Excerpts from a dataset
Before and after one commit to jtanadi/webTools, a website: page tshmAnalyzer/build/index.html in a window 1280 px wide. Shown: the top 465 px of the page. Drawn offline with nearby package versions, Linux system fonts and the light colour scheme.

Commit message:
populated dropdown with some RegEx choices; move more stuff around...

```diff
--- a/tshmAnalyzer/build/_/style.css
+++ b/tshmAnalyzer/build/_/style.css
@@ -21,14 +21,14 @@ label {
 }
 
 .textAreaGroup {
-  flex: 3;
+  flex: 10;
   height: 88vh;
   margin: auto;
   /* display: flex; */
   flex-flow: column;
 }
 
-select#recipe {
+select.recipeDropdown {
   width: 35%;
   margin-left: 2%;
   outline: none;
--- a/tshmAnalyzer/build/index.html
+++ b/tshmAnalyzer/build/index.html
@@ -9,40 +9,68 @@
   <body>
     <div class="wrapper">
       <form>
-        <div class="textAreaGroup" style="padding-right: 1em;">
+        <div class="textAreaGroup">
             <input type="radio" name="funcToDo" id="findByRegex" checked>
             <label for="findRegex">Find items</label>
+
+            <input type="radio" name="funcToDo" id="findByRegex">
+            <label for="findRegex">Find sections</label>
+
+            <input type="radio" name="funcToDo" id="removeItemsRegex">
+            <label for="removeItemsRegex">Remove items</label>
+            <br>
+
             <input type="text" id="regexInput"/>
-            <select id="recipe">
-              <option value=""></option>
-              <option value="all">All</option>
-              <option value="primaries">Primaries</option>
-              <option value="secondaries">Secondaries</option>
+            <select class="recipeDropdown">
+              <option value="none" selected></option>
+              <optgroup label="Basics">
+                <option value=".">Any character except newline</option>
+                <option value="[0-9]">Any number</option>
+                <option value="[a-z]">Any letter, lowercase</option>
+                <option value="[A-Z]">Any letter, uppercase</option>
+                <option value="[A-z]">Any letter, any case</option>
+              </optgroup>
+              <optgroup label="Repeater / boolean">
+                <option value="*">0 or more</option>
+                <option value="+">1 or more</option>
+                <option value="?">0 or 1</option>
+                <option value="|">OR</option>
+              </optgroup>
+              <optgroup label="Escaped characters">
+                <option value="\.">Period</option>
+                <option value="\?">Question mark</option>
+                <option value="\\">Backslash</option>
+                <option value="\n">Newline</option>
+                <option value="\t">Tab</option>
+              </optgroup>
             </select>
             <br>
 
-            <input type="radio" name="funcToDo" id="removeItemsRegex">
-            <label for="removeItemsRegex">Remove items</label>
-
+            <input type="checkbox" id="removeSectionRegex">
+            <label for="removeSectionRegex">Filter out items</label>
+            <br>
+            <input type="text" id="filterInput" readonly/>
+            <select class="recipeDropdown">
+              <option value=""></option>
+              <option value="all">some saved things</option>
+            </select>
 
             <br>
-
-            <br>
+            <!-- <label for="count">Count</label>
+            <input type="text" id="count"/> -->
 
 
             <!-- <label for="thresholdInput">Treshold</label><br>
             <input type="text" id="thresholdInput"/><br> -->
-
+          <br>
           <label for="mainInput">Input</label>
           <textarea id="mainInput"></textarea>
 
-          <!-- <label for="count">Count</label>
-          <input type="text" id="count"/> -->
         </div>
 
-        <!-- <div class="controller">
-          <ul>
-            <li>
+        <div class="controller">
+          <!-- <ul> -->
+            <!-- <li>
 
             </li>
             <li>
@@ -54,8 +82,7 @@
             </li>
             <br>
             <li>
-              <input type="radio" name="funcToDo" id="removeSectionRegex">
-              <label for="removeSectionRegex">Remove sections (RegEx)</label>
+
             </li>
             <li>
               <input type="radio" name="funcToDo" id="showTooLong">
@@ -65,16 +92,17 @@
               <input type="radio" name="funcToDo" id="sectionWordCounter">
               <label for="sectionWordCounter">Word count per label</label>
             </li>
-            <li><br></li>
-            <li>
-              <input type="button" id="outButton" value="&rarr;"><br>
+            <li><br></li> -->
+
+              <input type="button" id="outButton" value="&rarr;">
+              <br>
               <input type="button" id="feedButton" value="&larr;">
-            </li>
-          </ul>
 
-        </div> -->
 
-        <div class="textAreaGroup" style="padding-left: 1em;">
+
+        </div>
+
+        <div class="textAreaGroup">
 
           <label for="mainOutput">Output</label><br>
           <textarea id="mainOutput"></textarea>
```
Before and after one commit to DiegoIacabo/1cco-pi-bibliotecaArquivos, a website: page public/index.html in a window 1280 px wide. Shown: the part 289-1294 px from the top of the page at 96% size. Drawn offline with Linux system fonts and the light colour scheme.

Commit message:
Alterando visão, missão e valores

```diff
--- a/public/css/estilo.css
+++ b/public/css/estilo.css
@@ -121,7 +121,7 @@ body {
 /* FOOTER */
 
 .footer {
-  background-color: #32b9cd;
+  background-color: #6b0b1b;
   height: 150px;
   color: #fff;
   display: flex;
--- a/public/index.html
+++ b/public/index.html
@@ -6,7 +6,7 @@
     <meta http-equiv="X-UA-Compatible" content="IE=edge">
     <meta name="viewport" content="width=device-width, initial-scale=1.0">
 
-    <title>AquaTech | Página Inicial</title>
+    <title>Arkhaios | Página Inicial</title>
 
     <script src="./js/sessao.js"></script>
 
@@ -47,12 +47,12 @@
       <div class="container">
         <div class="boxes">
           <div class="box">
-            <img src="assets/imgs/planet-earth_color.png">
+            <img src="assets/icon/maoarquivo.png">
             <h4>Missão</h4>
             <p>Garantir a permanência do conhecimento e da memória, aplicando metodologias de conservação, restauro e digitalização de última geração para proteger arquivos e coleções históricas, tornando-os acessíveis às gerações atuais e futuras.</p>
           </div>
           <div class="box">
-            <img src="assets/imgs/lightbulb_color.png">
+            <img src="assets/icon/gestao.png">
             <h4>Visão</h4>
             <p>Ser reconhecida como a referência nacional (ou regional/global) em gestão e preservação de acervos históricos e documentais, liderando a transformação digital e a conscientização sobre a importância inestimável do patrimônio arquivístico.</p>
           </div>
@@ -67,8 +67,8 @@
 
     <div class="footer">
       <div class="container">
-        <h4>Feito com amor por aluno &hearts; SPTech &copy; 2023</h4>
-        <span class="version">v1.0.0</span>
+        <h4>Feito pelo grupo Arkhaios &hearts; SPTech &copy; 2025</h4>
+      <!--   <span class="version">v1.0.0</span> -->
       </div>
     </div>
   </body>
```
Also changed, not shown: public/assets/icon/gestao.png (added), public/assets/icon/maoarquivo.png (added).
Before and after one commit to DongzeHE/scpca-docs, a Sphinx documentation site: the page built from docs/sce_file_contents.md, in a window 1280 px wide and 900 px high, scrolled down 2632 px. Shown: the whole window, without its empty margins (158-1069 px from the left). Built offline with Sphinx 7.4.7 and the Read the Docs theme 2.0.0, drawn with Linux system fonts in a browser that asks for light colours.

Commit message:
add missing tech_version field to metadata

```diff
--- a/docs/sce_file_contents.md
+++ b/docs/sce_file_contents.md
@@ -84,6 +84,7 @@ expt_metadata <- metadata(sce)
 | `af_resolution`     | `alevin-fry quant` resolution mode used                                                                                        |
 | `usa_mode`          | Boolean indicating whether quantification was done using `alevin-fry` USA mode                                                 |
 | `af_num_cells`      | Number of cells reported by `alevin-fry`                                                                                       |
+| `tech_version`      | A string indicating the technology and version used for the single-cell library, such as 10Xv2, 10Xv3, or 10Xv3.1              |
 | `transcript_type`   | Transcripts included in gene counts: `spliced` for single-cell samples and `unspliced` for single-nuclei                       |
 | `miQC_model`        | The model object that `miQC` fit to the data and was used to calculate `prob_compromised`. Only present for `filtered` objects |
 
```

▸ **TASK INSTRUCTIONS**:
Your reply should contain every record, unchanged and complete.

▸ **ANSWER FOR THE TASK**:
Before and after one commit to jtanadi/webTools, a website: page tshmAnalyzer/build/index.html in a window 1280 px wide. Shown: the top 465 px of the page. Drawn offline with nearby package versions, Linux system fonts and the light colour scheme.

Commit message:
populated dropdown with some RegEx choices; move more stuff around...

```diff
--- a/tshmAnalyzer/build/_/style.css
+++ b/tshmAnalyzer/build/_/style.css
@@ -21,14 +21,14 @@ label {
 }
 
 .textAreaGroup {
-  flex: 3;
+  flex: 10;
   height: 88vh;
   margin: auto;
   /* display: flex; */
   flex-flow: column;
 }
 
-select#recipe {
+select.recipeDropdown {
   width: 35%;
   margin-left: 2%;
   outline: none;
--- a/tshmAnalyzer/build/index.html
+++ b/tshmAnalyzer/build/index.html
@@ -9,40 +9,68 @@
   <body>
     <div class="wrapper">
       <form>
-        <div class="textAreaGroup" style="padding-right: 1em;">
+        <div class="textAreaGroup">
             <input type="radio" name="funcToDo" id="findByRegex" checked>
             <label for="findRegex">Find items</label>
+
+            <input type="radio" name="funcToDo" id="findByRegex">
+            <label for="findRegex">Find sections</label>
+
+            <input type="radio" name="funcToDo" id="removeItemsRegex">
+            <label for="removeItemsRegex">Remove items</label>
+            <br>
+
             <input type="text" id="regexInput"/>
-            <select id="recipe">
-              <option value=""></option>
-              <option value="all">All</option>
-              <option value="primaries">Primaries</option>
-              <option value="secondaries">Secondaries</option>
+            <select class="recipeDropdown">
+              <option value="none" selected></option>
+              <optgroup label="Basics">
+                <option value=".">Any character except newline</option>
+                <option value="[0-9]">Any number</option>
+                <option value="[a-z]">Any letter, lowercase</option>
+                <option value="[A-Z]">Any letter, uppercase</option>
+                <option value="[A-z]">Any letter, any case</option>
+              </optgroup>
+              <optgroup label="Repeater / boolean">
+                <option value="*">0 or more</option>
+                <option value="+">1 or more</option>
+                <option value="?">0 or 1</option>
+                <option value="|">OR</option>
+              </optgroup>
+              <optgroup label="Escaped characters">
+                <option value="\.">Period</option>
+                <option value="\?">Question mark</option>
+                <option value="\\">Backslash</option>
+                <option value="\n">Newline</option>
+                <option value="\t">Tab</option>
+              </optgroup>
             </select>
             <br>
 
-            <input type="radio" name="funcToDo" id="removeItemsRegex">
-            <label for="removeItemsRegex">Remove items</label>
-
+            <input type="checkbox" id="removeSectionRegex">
+            <label for="removeSectionRegex">Filter out items</label>
+            <br>
+            <input type="text" id="filterInput" readonly/>
+            <select class="recipeDropdown">
+              <option value=""></option>
+              <option value="all">some saved things</option>
+            </select>
 
             <br>
-
-            <br>
+            <!-- <label for="count">Count</label>
+            <input type="text" id="count"/> -->
 
 
             <!-- <label for="thresholdInput">Treshold</label><br>
             <input type="text" id="thresholdInput"/><br> -->
-
+          <br>
           <label for="mainInput">Input</label>
           <textarea id="mainInput"></textarea>
 
-          <!-- <label for="count">Count</label>
-          <input type="text" id="count"/> -->
         </div>
 
-        <!-- <div class="controller">
-          <ul>
-            <li>
+        <div class="controller">
+          <!-- <ul> -->
+            <!-- <li>
 
             </li>
             <li>
@@ -54,8 +82,7 @@
             </li>
             <br>
             <li>
-              <input type="radio" name="funcToDo" id="removeSectionRegex">
-              <label for="removeSectionRegex">Remove sections (RegEx)</label>
+
             </li>
             <li>
               <input type="radio" name="funcToDo" id="showTooLong">
@@ -65,16 +92,17 @@
               <input type="radio" name="funcToDo" id="sectionWordCounter">
               <label for="sectionWordCounter">Word count per label</label>
             </li>
-            <li><br></li>
-            <li>
-              <input type="button" id="outButton" value="&rarr;"><br>
+            <li><br></li> -->
+
+              <input type="button" id="outButton" value="&rarr;">
+              <br>
               <input type="button" id="feedButton" value="&larr;">
-            </li>
-          </ul>
 
-        </div> -->
 
-        <div class="textAreaGroup" style="padding-left: 1em;">
+
+        </div>
+
+        <div class="textAreaGroup">
 
           <label for="mainOutput">Output</label><br>
           <textarea id="mainOutput"></textarea>
```
Before and after one commit to DiegoIacabo/1cco-pi-bibliotecaArquivos, a website: page public/index.html in a window 1280 px wide. Shown: the part 289-1294 px from the top of the page at 96% size. Drawn offline with Linux system fonts and the light colour scheme.

Commit message:
Alterando visão, missão e valores

```diff
--- a/public/css/estilo.css
+++ b/public/css/estilo.css
@@ -121,7 +121,7 @@ body {
 /* FOOTER */
 
 .footer {
-  background-color: #32b9cd;
+  background-color: #6b0b1b;
   height: 150px;
   color: #fff;
   display: flex;
--- a/public/index.html
+++ b/public/index.html
@@ -6,7 +6,7 @@
     <meta http-equiv="X-UA-Compatible" content="IE=edge">
     <meta name="viewport" content="width=device-width, initial-scale=1.0">
 
-    <title>AquaTech | Página Inicial</title>
+    <title>Arkhaios | Página Inicial</title>
 
     <script src="./js/sessao.js"></script>
 
@@ -47,12 +47,12 @@
       <div class="container">
         <div class="boxes">
           <div class="box">
-            <img src="assets/imgs/planet-earth_color.png">
+            <img src="assets/icon/maoarquivo.png">
             <h4>Missão</h4>
             <p>Garantir a permanência do conhecimento e da memória, aplicando metodologias de conservação, restauro e digitalização de última geração para proteger arquivos e coleções históricas, tornando-os acessíveis às gerações atuais e futuras.</p>
           </div>
           <div class="box">
-            <img src="assets/imgs/lightbulb_color.png">
+            <img src="assets/icon/gestao.png">
             <h4>Visão</h4>
             <p>Ser reconhecida como a referência nacional (ou regional/global) em gestão e preservação de acervos históricos e documentais, liderando a transformação digital e a conscientização sobre a importância inestimável do patrimônio arquivístico.</p>
           </div>
@@ -67,8 +67,8 @@
 
     <div class="footer">
       <div class="container">
-        <h4>Feito com amor por aluno &hearts; SPTech &copy; 2023</h4>
-        <span class="version">v1.0.0</span>
+        <h4>Feito pelo grupo Arkhaios &hearts; SPTech &copy; 2025</h4>
+      <!--   <span class="version">v1.0.0</span> -->
       </div>
     </div>
   </body>
```
Also changed, not shown: public/assets/icon/gestao.png (added), public/assets/icon/maoarquivo.png (added).
Before and after one commit to DongzeHE/scpca-docs, a Sphinx documentation site: the page built from docs/sce_file_contents.md, in a window 1280 px wide and 900 px high, scrolled down 2632 px. Shown: the whole window, without its empty margins (158-1069 px from the left). Built offline with Sphinx 7.4.7 and the Read the Docs theme 2.0.0, drawn with Linux system fonts in a browser that asks for light colours.

Commit message:
add missing tech_version field to metadata

```diff
--- a/docs/sce_file_contents.md
+++ b/docs/sce_file_contents.md
@@ -84,6 +84,7 @@ expt_metadata <- metadata(sce)
 | `af_resolution`     | `alevin-fry quant` resolution mode used                                                                                        |
 | `usa_mode`          | Boolean indicating whether quantification was done using `alevin-fry` USA mode                                                 |
 | `af_num_cells`      | Number of cells reported by `alevin-fry`                                                                                       |
+| `tech_version`      | A string indicating the technology and version used for the single-cell library, such as 10Xv2, 10Xv3, or 10Xv3.1              |
 | `transcript_type`   | Transcripts included in gene counts: `spliced` for single-cell samples and `unspliced` for single-nuclei                       |
 | `miQC_model`        | The model object that `miQC` fit to the data and was used to calculate `prob_compromised`. Only present for `filtered` objects |
 
```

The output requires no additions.